1. Use a timer
If you’re anything like myself, you often find yourself rushing out the door in the morning only to find that the holiday lights are still on! If you’re turning your lights on each day around 6 p.m. and not turning them off until you’re heading out the door at 8 a.m., you’ve left your lights running for 14 hours—far beyond the 6 hours of daily use that most professionals recommend. Unfortunately, the only ones enjoying those lights in the wee hours of the morning are the squirrels and the birds, and you’re the one getting stuck with the bill! Instead, pick up an inexpensive timer that will automatically turn the lights on when the sun goes down and off after you’ve gone to bed, keeping you right around that 6-hour mark.

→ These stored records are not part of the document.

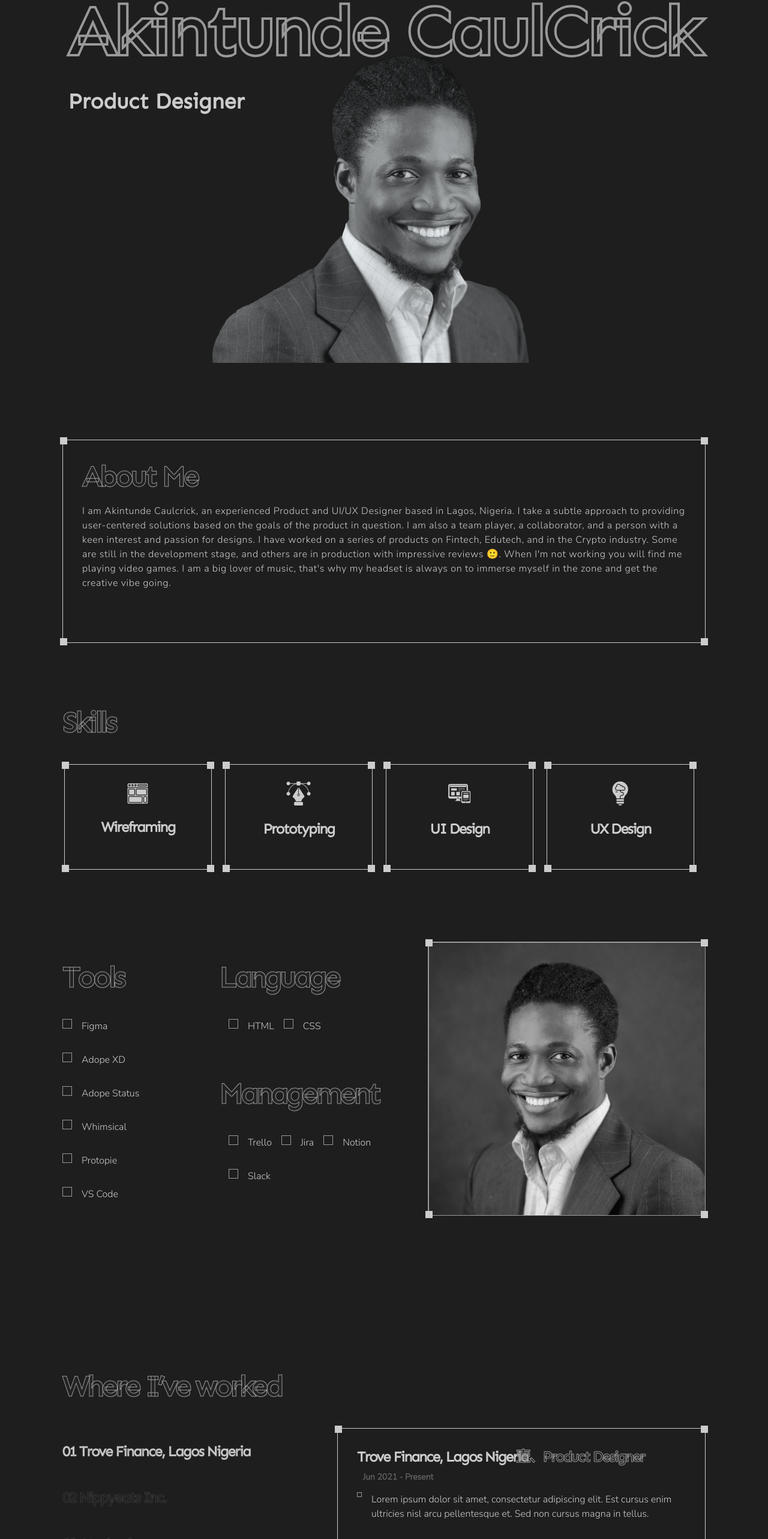
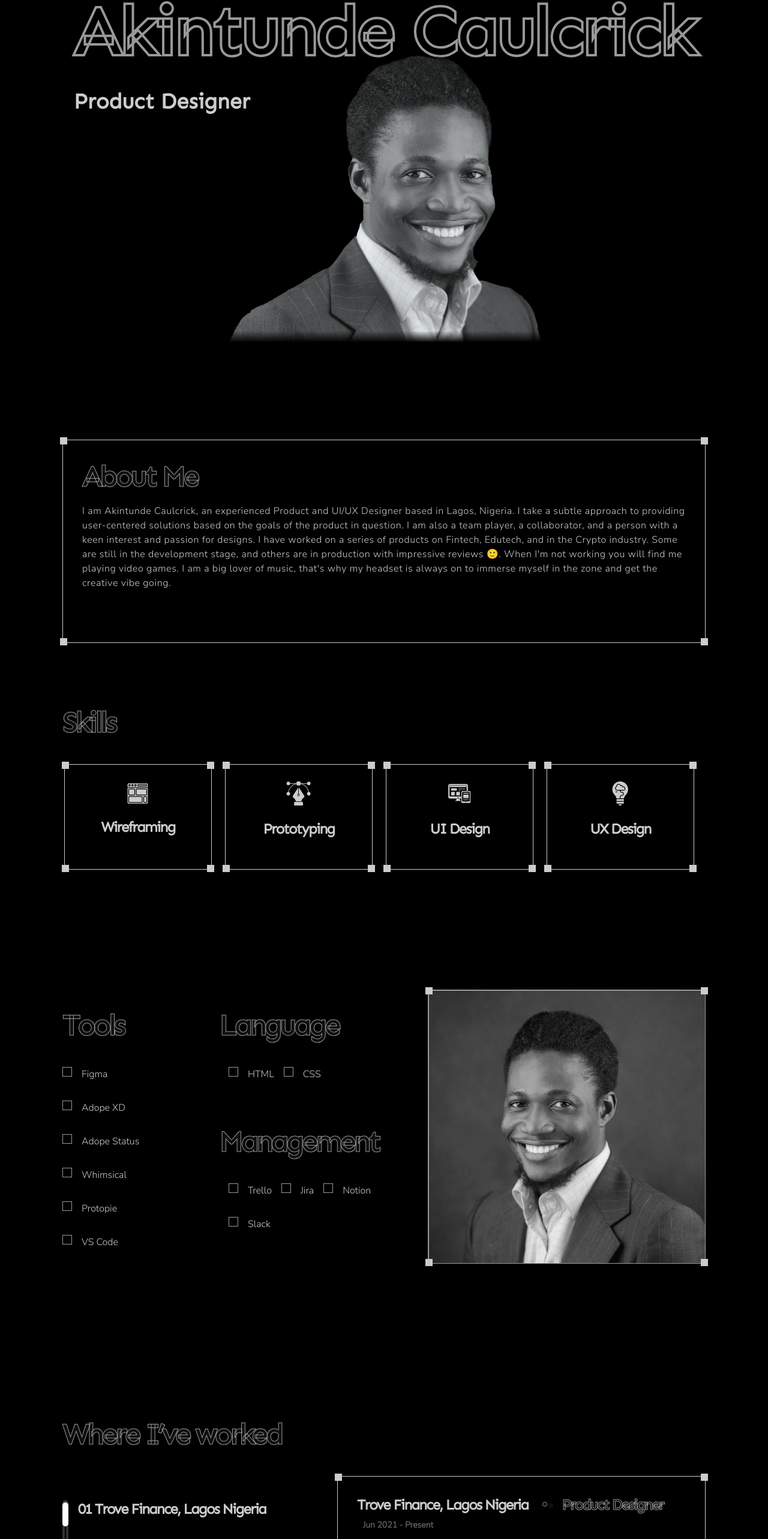
Before and after one commit to Mopharr/AkintundePotfolio, a Next.js app: page / in a window 1280 px wide. Shown: the part 206-2772 px from the top of the page at 60% size. Built offline with nearby package versions, Linux system fonts and the light colour scheme.

Commit message:
media screen

```diff
--- a/pages/index.tsx
+++ b/pages/index.tsx
@@ -3,10 +3,16 @@ import Head from "next/head";
 import Link from "next/link";
 import styles from "../styles/Home.module.css";
 import { FaLinkedinIn, FaTwitter, FaBehance } from "react-icons/fa";
-import { SiMedium } from 'react-icons/si'
-
+import { SiMedium } from "react-icons/si";
+import { SetStateAction, useState } from "react";
 
 const Home: NextPage = () => {
+  const [slide, setSlide] = useState("1");
+
+  const click = (e: any) => {
+    setSlide(e.target.id);
+  };
+
   return (
     <div className={styles.container}>
       <Head>
@@ -36,8 +42,7 @@ const Home: NextPage = () => {
         </nav>
         <header className={styles.header}>
           <div className={styles.text}>
-            {/* <h1>𝔸𝕜𝕚𝕟𝕥𝕦𝕟𝕕𝕖 ℂ𝕒𝕦𝕝ℂ𝕣𝕚𝕔𝕜</h1> */}
-            <h1>Akintunde CaulCrick</h1>
+            <h1>Akintunde Caulcrick</h1>
             <p>Product Designer</p>
           </div>
           <div className={styles.imgg}>
@@ -131,11 +136,9 @@ const Home: NextPage = () => {
                   <h2>Language</h2>
                   <ul>
                     <li>
-                      {" "}
                       <div className={styles.dot}></div> HTML
                     </li>
                     <li>
-                      {" "}
                       <div className={styles.dot}></div> CSS
                     </li>
                   </ul>
@@ -173,13 +176,56 @@ const Home: NextPage = () => {
 
           <div className={styles.experience}>
             <div className={styles.place}>
+              <div className={styles.progress}>
+                <div
+                  className={`${
+                    slide === "2"
+                      ? styles.proMove
+                      : slide === "3"
+                      ? styles.proMove2
+                      : slide === "4"
+                      ? styles.proMove3
+                      : styles.proActive
+                  }`}
+                ></div>
+              </div>
               <ul>
-                <li className={styles.aactive}>
+                <li
+                  id="1"
+                  onClick={click}
+                  className={`${
+                    slide === "1" ? styles.aactive : styles.workLi
+                  }`}
+                >
                   01 Trove Finance, Lagos Nigeria
                 </li>
-                <li>02 Nippyeats Inc.</li>
-                <li>03 Atechcoins</li>
-                <li>04 UfitSub</li>
+                <li
+                  id="2"
+                  onClick={click}
+                  className={`${
+                    slide === "2" ? styles.aactive : styles.workLi
+                  }`}
+                >
+                  02 Nippyeats Inc.
+                </li>
+                <li
+                  id="3"
+                  onClick={click}
+                  className={`${
+                    slide === "3" ? styles.aactive : styles.workLi
+                  }`}
+                >
+                  03 Atechcoins
+                </li>
+                <li
+                  id="4"
+                  onClick={click}
+                  className={`${
+                    slide === "4" ? styles.aactive : styles.workLi
+                  }`}
+                >
+                  04 UfitSub
+                </li>
               </ul>
             </div>
             <div className={styles.placeDesc}>
@@ -187,9 +233,12 @@ const Home: NextPage = () => {
               <div className={styles.dot2}></div>
               <div className={styles.dot3}></div>
               <div className={styles.dot4}></div>
+              {slide === "2" ? (
+                <div>
                   <h3>
-                Trove Finance, Lagos Nigeria{" "}
+                    Nippyeats Inc, Nassarawa
                     <ul>
+                      <div className={styles.ddot}></div>
                       <li>Product Designer</li>{" "}
                     </ul>
                   </h3>
@@ -199,24 +248,128 @@ const Home: NextPage = () => {
                     <ul>
                       <li>
                         <div className={styles.ddot}></div>
-                    Lorem ipsum dolor sit amet, consectetur adipiscing elit. Est
-                    cursus enim ultricies nisl arcu pellentesque et. Sed non
-                    cursus magna in tellus.{" "}
+                        Lorem ipsum dolor sit amet, consectetur adipiscing elit.
+                        Est cursus enim ultricies nisl arcu pellentesque et. Sed
+                        non cursus magna in tellus.{" "}
                       </li>
                       <li>
                         <div className={styles.ddot}></div>
-                    Lorem ipsum dolor sit amet, consectetur adipiscing elit. Est
-                    cursus enim ultricies nisl arcu pellentesque et. Sed non
-                    cursus magna in tellus.{" "}
+                        Lorem ipsum dolor sit amet, consectetur adipiscing elit.
+                        Est cursus enim ultricies nisl arcu pellentesque et. Sed
+                        non cursus magna in tellus.{" "}
                       </li>
                       <li>
                         <div className={styles.ddot}></div>
-                    Lorem ipsum dolor sit amet, consectetur adipiscing elit. Est
-                    cursus enim ultricies nisl arcu pellentesque et. Sed non
-                    cursus magna in tellus.{" "}
+                        Lorem ipsum dolor sit amet, consectetur adipiscing elit.
+                        Est cursus enim ultricies nisl arcu pellentesque et. Sed
+                        non cursus magna in tellus.{" "}
                       </li>
                     </ul>
                   </div>
+                </div>
+              ) : slide === "3" ? (
+                <div>
+                  <h3>
+                    Atechcoins, Alaba Rago
+                    <ul>
+                      <div className={styles.ddot}></div>
+                      <li>Product Designer</li>{" "}
+                    </ul>
+                  </h3>
+
+                  <p>Jun 2021 - Present</p>
+                  <div className={styles.ccont}>
+                    <ul>
+                      <li>
+                        <div className={styles.ddot}></div>
+                        Lorem ipsum dolor sit amet, consectetur adipiscing elit.
+                        Est cursus enim ultricies nisl arcu pellentesque et. Sed
+                        non cursus magna in tellus.{" "}
+                      </li>
+                      <li>
+                        <div className={styles.ddot}></div>
+                        Lorem ipsum dolor sit amet, consectetur adipiscing elit.
+                        Est cursus enim ultricies nisl arcu pellentesque et. Sed
+                        non cursus magna in tellus.{" "}
+                      </li>
+                      <li>
+                        <div className={styles.ddot}></div>
+                        Lorem ipsum dolor sit amet, consectetur adipiscing elit.
+                        Est cursus enim ultricies nisl arcu pellentesque et. Sed
+                        non cursus magna in tellus.{" "}
+                      </li>
+                    </ul>
+                  </div>
+                </div>
+              ) : slide === "4" ? (
+                <div>
+                  <h3>
+                    UfitSub, HK
+                    <ul>
+                      <div className={styles.ddot}></div>
+                      <li>Product Designer</li>{" "}
+                    </ul>
+                  </h3>
+
+                  <p>Jun 2021 - Present</p>
+                  <div className={styles.ccont}>
+                    <ul>
+                      <li>
+                        <div className={styles.ddot}></div>
+                        Lorem ipsum dolor sit amet, consectetur adipiscing elit.
+                        Est cursus enim ultricies nisl arcu pellentesque et. Sed
+                        non cursus magna in tellus.{" "}
+                      </li>
+                      <li>
+                        <div className={styles.ddot}></div>
+                        Lorem ipsum dolor sit amet, consectetur adipiscing elit.
+                        Est cursus enim ultricies nisl arcu pellentesque et. Sed
+                        non cursus magna in tellus.{" "}
+                      </li>
+                      <li>
+                        <div className={styles.ddot}></div>
+                        Lorem ipsum dolor sit amet, consectetur adipiscing elit.
+                        Est cursus enim ultricies nisl arcu pellentesque et. Sed
+                        non cursus magna in tellus.{" "}
+                      </li>
+                    </ul>
+                  </div>
+                </div>
+              ) : (
+                <div>
+                  <h3>
+                    Trove Finance, Lagos Nigeria{" "}
+                    <ul>
+                      <div className={styles.ddot}></div>
+                      <li>Product Designer</li>{" "}
+                    </ul>
+                  </h3>
+
+                  <p>Jun 2021 - Present</p>
+                  <div className={styles.ccont}>
+                    <ul>
+                      <li>
+                        <div className={styles.ddot}></div>
+                        Lorem ipsum dolor sit amet, consectetur adipiscing elit.
+                        Est cursus enim ultricies nisl arcu pellentesque et. Sed
+                        non cursus magna in tellus.{" "}
+                      </li>
+                      <li>
+                        <div className={styles.ddot}></div>
+                        Lorem ipsum dolor sit amet, consectetur adipiscing elit.
+                        Est cursus enim ultricies nisl arcu pellentesque et. Sed
+                        non cursus magna in tellus.{" "}
+                      </li>
+                      <li>
+                        <div className={styles.ddot}></div>
+                        Lorem ipsum dolor sit amet, consectetur adipiscing elit.
+                        Est cursus enim ultricies nisl arcu pellentesque et. Sed
+                        non cursus magna in tellus.{" "}
+                      </li>
+                    </ul>
+                  </div>
+                </div>
+              )}
             </div>
           </div>
         </section>
--- a/styles/Home.module.css
+++ b/styles/Home.module.css
@@ -3,14 +3,14 @@
 
 .main {
   padding: 2em 5em;
-  background: #1e1e1e;
+  background: #000000;
 }
 
 .top {
   display: flex;
   justify-content: space-between;
   align-items: center;
-  background: #1e1e1e;
+  background: #000000;
 }
 .navLink ul {
   display: flex;
@@ -41,7 +41,7 @@
   height: 100%;
   padding: 4em 0 8em;
   position: relative;
-  background: #1e1e1e;
+  background: #000000;
   display: flex;
   flex-direction: column;
   align-items: center;
@@ -74,10 +74,34 @@
 
 .imgg {
   display: flex;
+  position: relative;
 }
 .img {
-  margin-left: -3em;
+  width: 100%;
 }
+.imgg::after {
+  content: "";
+  background: linear-gradient(180deg, rgba(0, 0, 0, 0) 26.25%, #000000 47.83%);
+  width: 100%;
+  height: 87px;
+  position: absolute;
+  left: 0;
+  bottom: -2%;
+}
+/* .imgg::before {
+  content: "";
+  z-index: 0;
+  position: absolute;
+  bottom: 0;
+  width: 619px;
+  height: 242.5px;
+  background: rgba(238, 152, 145, 0.25);
+  background: red;
+  opacity: 0.1;
+  border: 20px solid #ee9891;
+  transform: matrix(-1, 0, 0, 1, 0, 0);
+  transform: matrix(1.2, 0.2, -1, 0.9, 0, 20);
+} */
 
 .about {
   position: relative;
@@ -180,6 +204,7 @@
   flex-wrap: wrap;
   justify-content: space-between;
   align-items: center;
+  margin: 0 0 5em;
 }
 .skCon {
   width: 245.06px;
@@ -295,11 +320,16 @@
   line-height: 29px !important;
   letter-spacing: -0.07em !important;
   color: #cccccc !important;
+  margin-bottom: 2em;
+  list-style: none;
+  cursor: pointer;
 }
 .place ul {
   padding: 0;
+  margin: 0;
+  height: 260px ;
 }
-.place ul li {
+.place ul .workLi {
   font-family: "Sen", sans-serif;
   list-style: none;
   font-style: normal;
@@ -311,8 +341,62 @@
   -webkit-text-stroke-width: 1px;
   -webkit-text-stroke-color: rgba(102, 102, 102, 0.35);
   margin-bottom: 2em;
+  cursor: pointer;
+}
+.progress {
+  border: 4px solid #333333;
+  height: 260px;
+  border-radius: 10px;
+  margin-right: 1em;
+  position: relative;
+  width: 10px;
 }
 
+.proActive {
+  position: absolute;
+  height: 40px;
+  background-color: #fff;
+  top: 0;
+  width: 10px;
+  margin-left: -4px;
+  border-radius: 10px;
+  transition: all 0.3s ease;
+}
+.proMove {
+  position: absolute;
+  top: 25%;
+  height: 40px;
+  background-color: #fff;
+  width: 10px;
+  margin-left: -4px;
+  border-radius: 10px;
+  transition: all 0.3s ease;
+}
+.proMove2 {
+  position: absolute;
+  top: 55%;
+  height: 40px;
+  background-color: #fff;
+  width: 10px;
+  margin-left: -4px;
+  border-radius: 10px;
+  transition: all 0.3s ease;
+}
+.proMove3 {
+   position: absolute;
+  top: 85%;
+  height: 40px;
+  background-color: #fff;
+  width: 10px;
+  margin-left: -4px;
+  border-radius: 10px;
+  transition: all 0.3s ease;
+}
+.place {
+  display: flex;
+  align-items: flex-start;
+  justify-content: center;
+}
 .placeDesc {
   width: 614px;
   height: 340px;
@@ -335,11 +419,17 @@
 }
 .placeDesc h3 ul {
   padding: 0;
+  display: flex;
+  align-items: center;
+  margin-left: 1em;
+}
+.placeDesc h3 ul .ddot{
+  margin: 0;
+  border-radius: 50%;
 }
 .placeDesc h3 li {
   font-family: "Sen", sans-serif;
   font-style: normal;
-  list-style: simp-chinese-formal;
   font-weight: 700;
   font-size: 24px;
   line-height: 29px;
@@ -606,7 +696,7 @@
     width: 98%;
     height: 100%;
   }
-  .placeDesc{
+  .placeDesc {
     height: 100%;
   }
 }
@@ -642,7 +732,6 @@
   .contact p {
     width: 98%;
     height: 100%;
-
   }
   .place {
     overflow-x: scroll;
@@ -650,17 +739,15 @@
   .place ul {
     display: flex;
     overflow-x: scroll;
-        overflow-y: hidden;
+    overflow-y: hidden;
     height: 100%;
-    width: 1000px;
     justify-content: space-around;
-    margin-bottom: -20px;
   }
   .placeDesc {
     width: 98%;
     margin-top: 3em;
   }
-  .placeDesc h3{
+  .placeDesc h3 {
     height: 100%;
   }
   .placeDesc h3 ul {
@@ -679,19 +766,17 @@
   }
 }
 @media (max-width: 530px) {
-  .main{
-    padding: 2em .3em;
+  .main {
+    padding: 2em 0.3em;
   }
-  .about{
+  .about {
     padding: 2em 1em;
   }
-  .placeDesc{
+  .placeDesc {
     padding: 2em 1em;
-
   }
-  .ttn{
+  .ttn {
     padding: 0em 1em;
-
   }
   .text h1 {
     font-weight: 700;
@@ -713,7 +798,7 @@
 }
 
 @media (max-width: 375px) {
-    .text h1 {
+  .text h1 {
     font-weight: 700;
     font-size: 70px;
     line-height: 97.1%;
```
Lines whose indentation alone changed are shown as unchanged.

2. Use fiber optic displays
If you’re looking for the ultimate energy-efficient decorations, look no further than fiber optics. Fiber optic displays and trees are usually powered by a single bulb from the base, which emits the light throughout the tree or display. Not only do these fiber optic trees create various lighting effects, but they actually use as much as 90% less electricity than trees lit with incandescent lights. In addition to the cost savings, fiber optic trees are easy to maintain, require no additional lights and can last for years. Not to mention they can make for some pretty snazzy displays!
3. Switch to LED lights
Although LED lights cost more to purchase than traditional lights, their savings make up for it. In fact, LED lights actually use 90% less electricity than traditional incandescent lights! Let’s say your display consists of two decorations: a wreath that lights up and 10 strands of lights. With this display, you would be using approximately 635 watts with incandescent lights. However, if you had those same lights in LED, you would only be using approximately 96 watts! If you’re paying 11.3 cents per kilowatt, you’re saving yourself about $10.
However, the real savings with LED lights comes from their durability. LED lights don’t get hot, which not only makes them much safer, but it means that bulbs don’t burn out so those frustrating afternoons of checking bulbs to figure out why the whole strand went out is a thing of the past! Another perk to LED lights is that they last up to 100,000 hours compared to an average of just 2,000 hours with incandescent. Although you may have to pay more when purchasing those LEDs, you can expect to be decorating your house with those same strands of lights for the next 7–10 years!
4. Tone it down
If you tend to take your holiday decorating tips from Clark Griswold, you’re probably burning through a lot more electricity than you realize! And although you may get a kick out of cars lining up on your street to check out your display, you won’t enjoy it so much once you get that big bill. Instead, opt for a smaller display and decorations that use less electricity. An easy way to calculate your holiday lighting costs is to figure out how many watts each item or strand of lights uses and go from there. For every 2,500 watts that you’re using, you’re spending appropriately 30 cents per hour to have them lit up using traditional incandescent lights. This means that if you’ve got a large setup that’s burning through 10,000 watts and you’re keeping it lit for 6 hours a day for 30 days, you’re spending over $200 on your lighting display!